Objective: To report the neurologic outcomes in long-term survivors of out-of-hospital cardiac arrest with ventricular fibrillation as the presenting rhythm (OHCA VF) at a population level. Methods: All adults who experienced OHCA VF in Olmsted County, MN, from 1990 to 2008, survived more than 6 months postarrest, and were alive at the time of study recruitment were invited to participate in structured neuropsychological testing and a neurologic examination. Cognitive test results were compared to the normal population using the Mayo's Older Adults Normative Studies.

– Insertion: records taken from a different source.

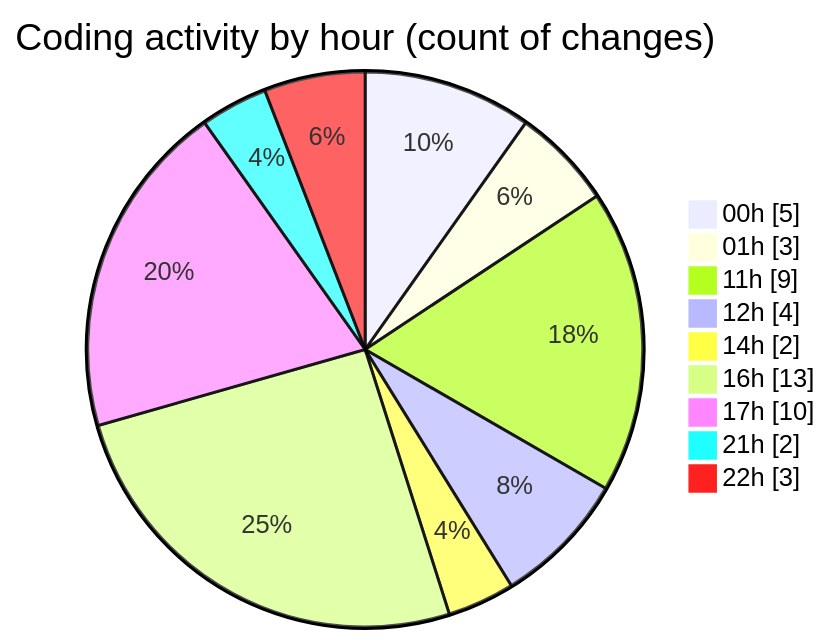
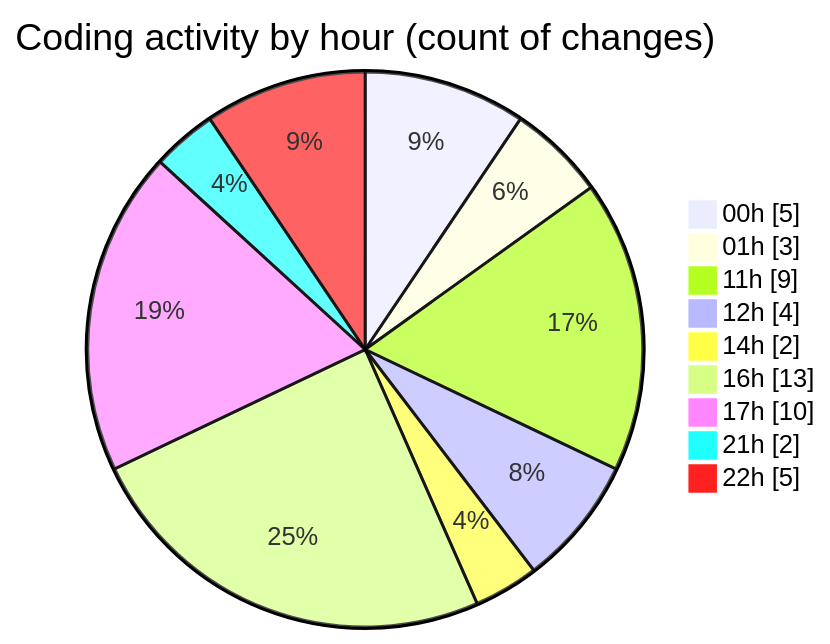
The second of 2 diagrams in 2025-11-16/cdp_aleoudev_fr__workspace_/README.md (julien-gomy/code-tracking), drawn with Mermaid before and after one commit. The commit also changed other lines of this file and 1 other file, not shown here.

````diff
--- a/2025-11-16/cdp_aleoudev_fr__workspace_/README.md
+++ b/2025-11-16/cdp_aleoudev_fr__workspace_/README.md
@@ -43,13 +45,13 @@
 ```mermaid
 pie showData
 title Coding activity by hour (count of changes)
 "00h" : 5
 "01h" : 3
 "11h" : 9
 "12h" : 4
 "14h" : 2
 "16h" : 13
 "17h" : 10
 "21h" : 2
-"22h" : 3
+"22h" : 5
 ```
````
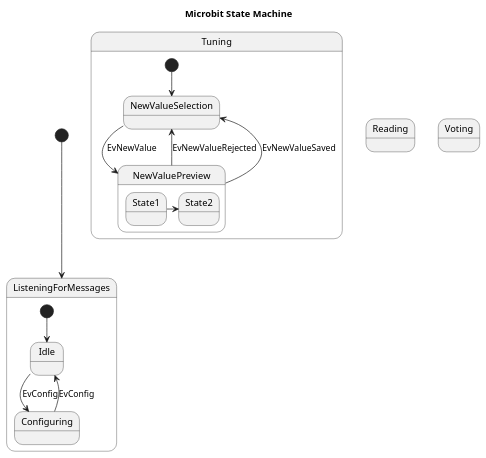
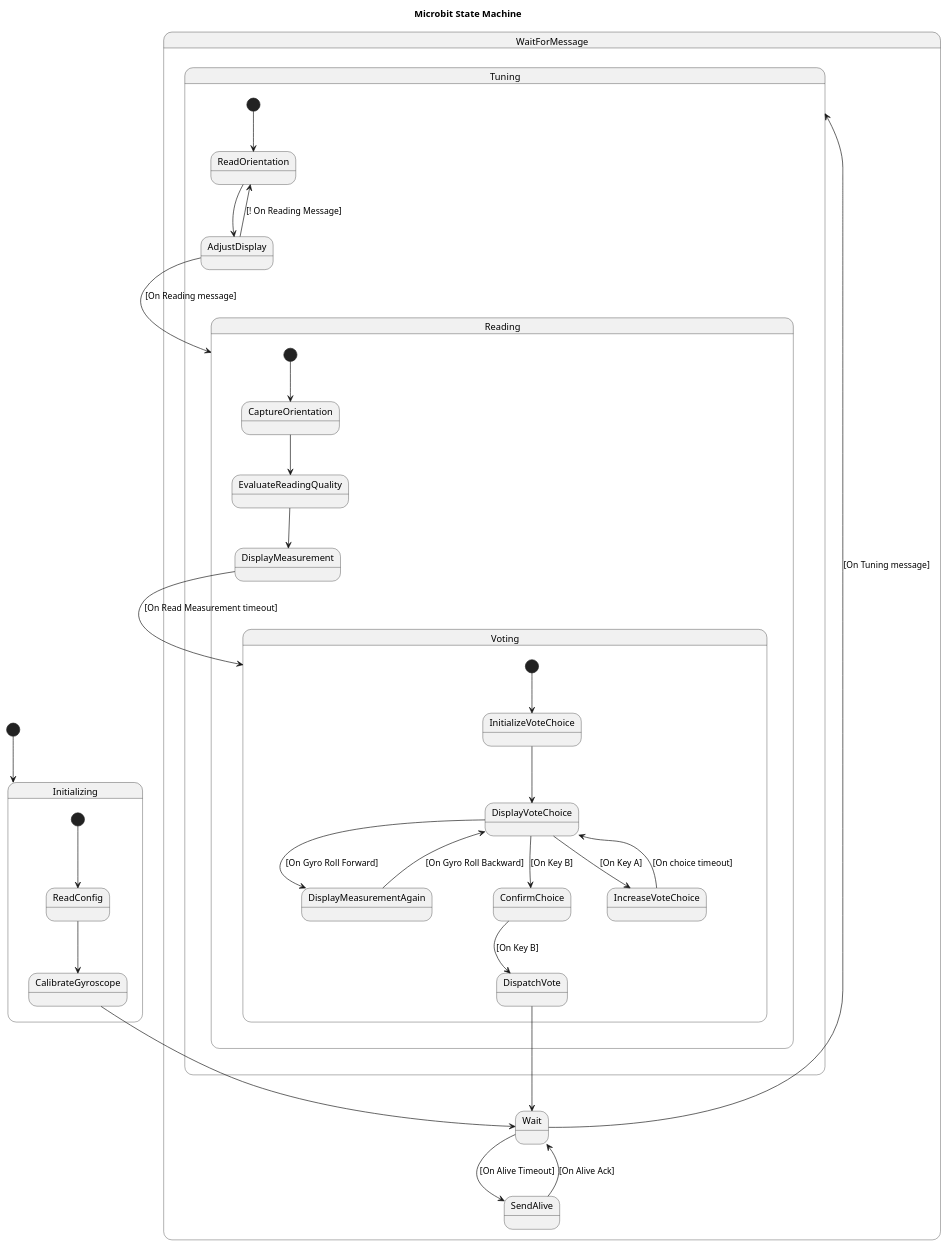
One commit to CMCRobotics/the-detector-is-you changed the diagram in docs/diagrams/state/measurement.puml. Above: the diagram before and after it, drawn with PlantUML.

Commit message:
Add state diagram for measurement device

```diff
--- a/docs/diagrams/state/measurement.puml
+++ b/docs/diagrams/state/measurement.puml
@@ -1,31 +1,44 @@
 @startuml
 
 title Microbit State Machine
 
-[*] --> ListeningForMessages
+[*] --> Initializing
 
-state ListeningForMessages {
-  [*] --> Idle
-  Idle --> Configuring : EvConfig
-  Configuring --> Idle : EvConfig
+state Initializing {
+  [*] --> ReadConfig
+  ReadConfig --> CalibrateGyroscope
+}
+
+state WaitForMessage {
+  CalibrateGyroscope --> Wait
+  Wait --> Tuning : [On Tuning message]
+  Wait --> SendAlive : [On Alive Timeout]
+  SendAlive --> Wait : [On Alive Ack]
 }
 
 state Tuning {
-  [*] --> NewValueSelection
-  NewValueSelection --> NewValuePreview : EvNewValue
-  NewValuePreview --> NewValueSelection : EvNewValueRejected
-  NewValuePreview --> NewValueSelection : EvNewValueSaved
-
-  state NewValuePreview {
-     State1 -> State2
-  }
+  [*] --> ReadOrientation
+  ReadOrientation --> AdjustDisplay
+  AdjustDisplay --> Reading : [On Reading message]
+  AdjustDisplay --> ReadOrientation : [! On Reading Message]
 }
 
 state Reading {
-
+  [*] --> CaptureOrientation
+  CaptureOrientation --> EvaluateReadingQuality
+  EvaluateReadingQuality --> DisplayMeasurement
+  DisplayMeasurement --> Voting : [On Read Measurement timeout]
 }
 
 state Voting {
-
+  [*] --> InitializeVoteChoice
+  InitializeVoteChoice --> DisplayVoteChoice
+  DisplayVoteChoice --> DisplayMeasurementAgain : [On Gyro Roll Forward]
+  DisplayMeasurementAgain --> DisplayVoteChoice : [On Gyro Roll Backward]
+  DisplayVoteChoice --> IncreaseVoteChoice : [On Key A]
+  IncreaseVoteChoice --> DisplayVoteChoice : [On choice timeout]
+  DisplayVoteChoice --> ConfirmChoice : [On Key B]
+  ConfirmChoice --> DispatchVote : [On Key B]
+  DispatchVote --> Wait
 }
 @enduml
```
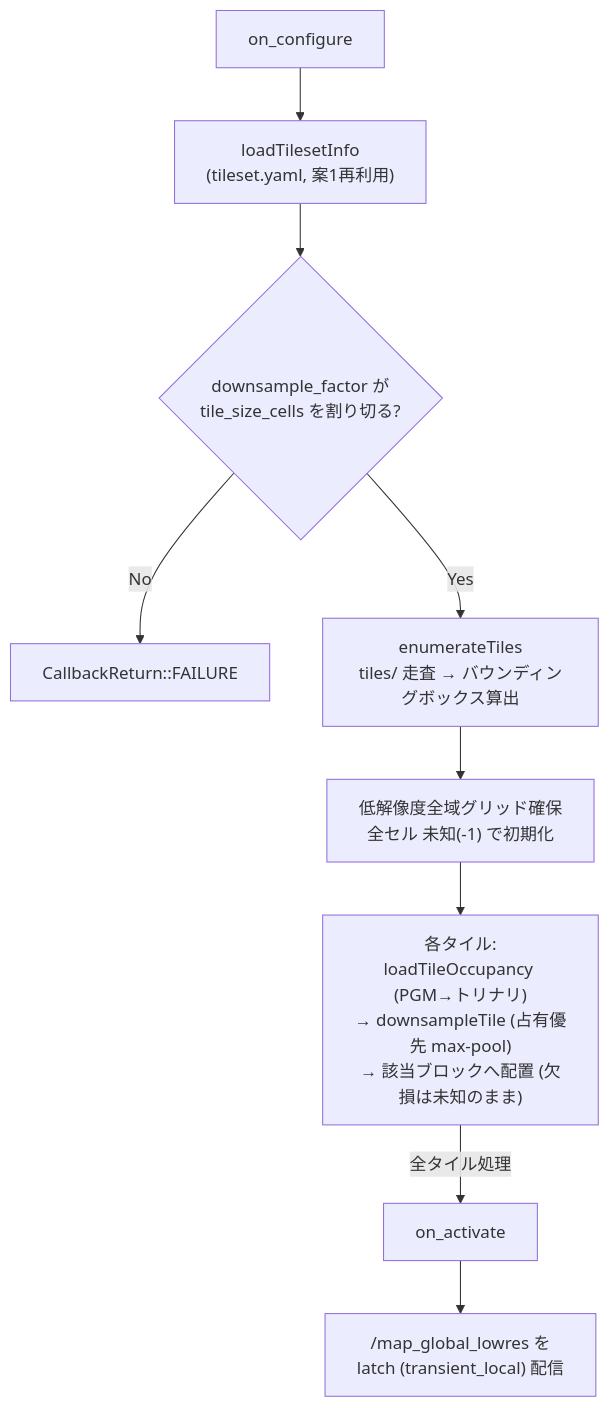
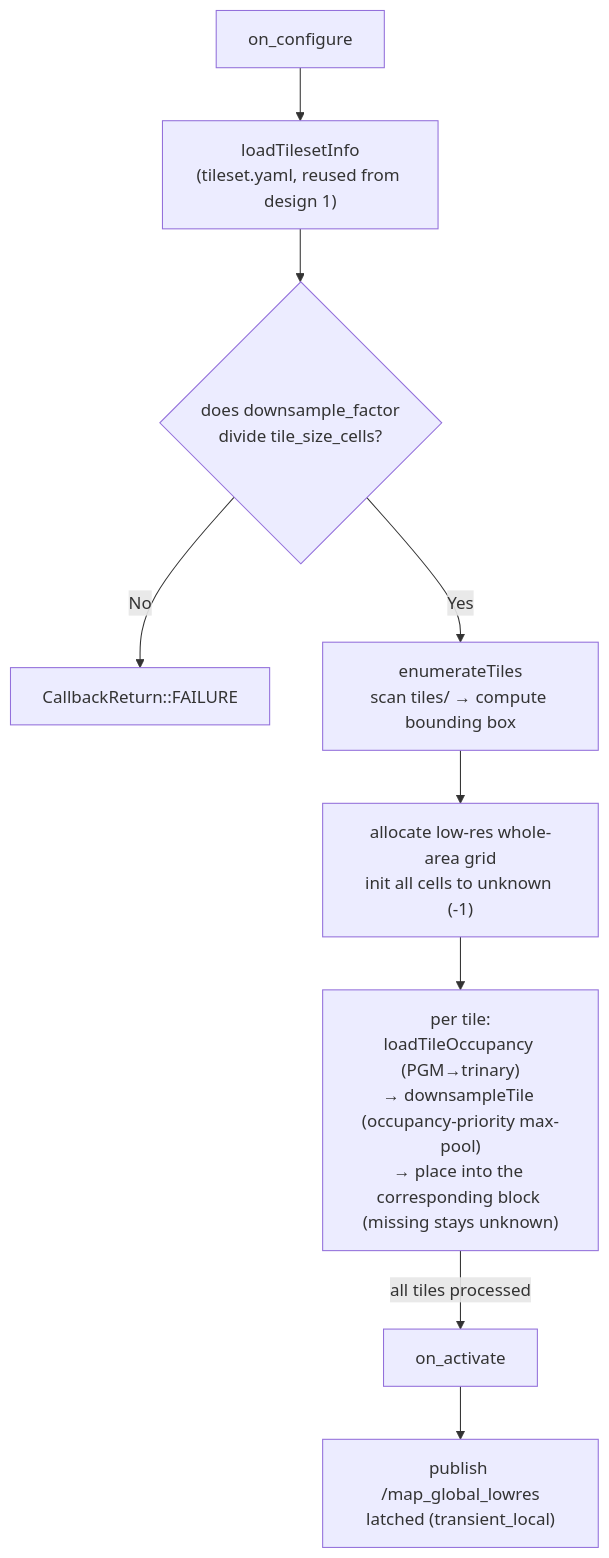
The second of 2 diagrams in hierarchical_map_server/README.md (atinfinity/hierarchical_map_server), drawn with Mermaid before and after one commit. The commit also changed other lines of this file and 13 other files, not shown here.

````diff
--- a/hierarchical_map_server/README.md
+++ b/hierarchical_map_server/README.md
@@ -66,11 +72,11 @@
 ```mermaid
 flowchart TB
-    A["on_configure"] --> B["loadTilesetInfo<br/>(tileset.yaml, 案1再利用)"]
-    B --> C{"downsample_factor が<br/>tile_size_cells を割り切る?"}
+    A["on_configure"] --> B["loadTilesetInfo<br/>(tileset.yaml, reused from design 1)"]
+    B --> C{"does downsample_factor<br/>divide tile_size_cells?"}
     C -->|No| FAIL["CallbackReturn::FAILURE"]
-    C -->|Yes| D["enumerateTiles<br/>tiles/ 走査 → バウンディングボックス算出"]
-    D --> E["低解像度全域グリッド確保<br/>全セル 未知(-1) で初期化"]
-    E --> F["各タイル:<br/>loadTileOccupancy (PGM→トリナリ)<br/>→ downsampleTile (占有優先 max-pool)<br/>→ 該当ブロックへ配置 (欠損は未知のまま)"]
-    F -->|"全タイル処理"| G["on_activate"]
-    G --> H["/map_global_lowres を<br/>latch (transient_local) 配信"]
+    C -->|Yes| D["enumerateTiles<br/>scan tiles/ → compute bounding box"]
+    D --> E["allocate low-res whole-area grid<br/>init all cells to unknown (-1)"]
+    E --> F["per tile:<br/>loadTileOccupancy (PGM→trinary)<br/>→ downsampleTile (occupancy-priority max-pool)<br/>→ place into the corresponding block (missing stays unknown)"]
+    F -->|"all tiles processed"| G["on_activate"]
+    G --> H["publish /map_global_lowres<br/>latched (transient_local)"]
 ```
````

Linear regression models were fit to evaluate each neuropsychological test result in relation to call-to-shock time, sex, age at cardiac arrest, time elapsed since event, witnessed vs unwitnessed arrest, and administration of bystander cardiopulmonary resuscitation. Results: Of 332 OHCA VF arrests, 140 people (42.2%,95%confidence interval 36.9%-47.5%) survived to discharge. No patient entered a minimally conscious or permanent vegetative state. Long-term survivors (n= 47, median survival 7.8 years postarrest) had lower scores on measures of long-term memory and learning efficiency (p= 0.001) but higher than average scores on verbal IQ (p= 0.001). Nearly all survivors were functionally independent and scored high on the Mini- Mental State Examination (MMSE) (median Barthel Index 100/100, median MMSE 29/30). Conclusions: Long-term survivors of OHCA VF have long-term memory deficits compared to the normal population at the same age and education level. These findings provide a baseline for cognitive outcomes studies of OHCA VF as new techniques are developed to improve survival.
ASJC Scopus subject areas
- Clinical Neurology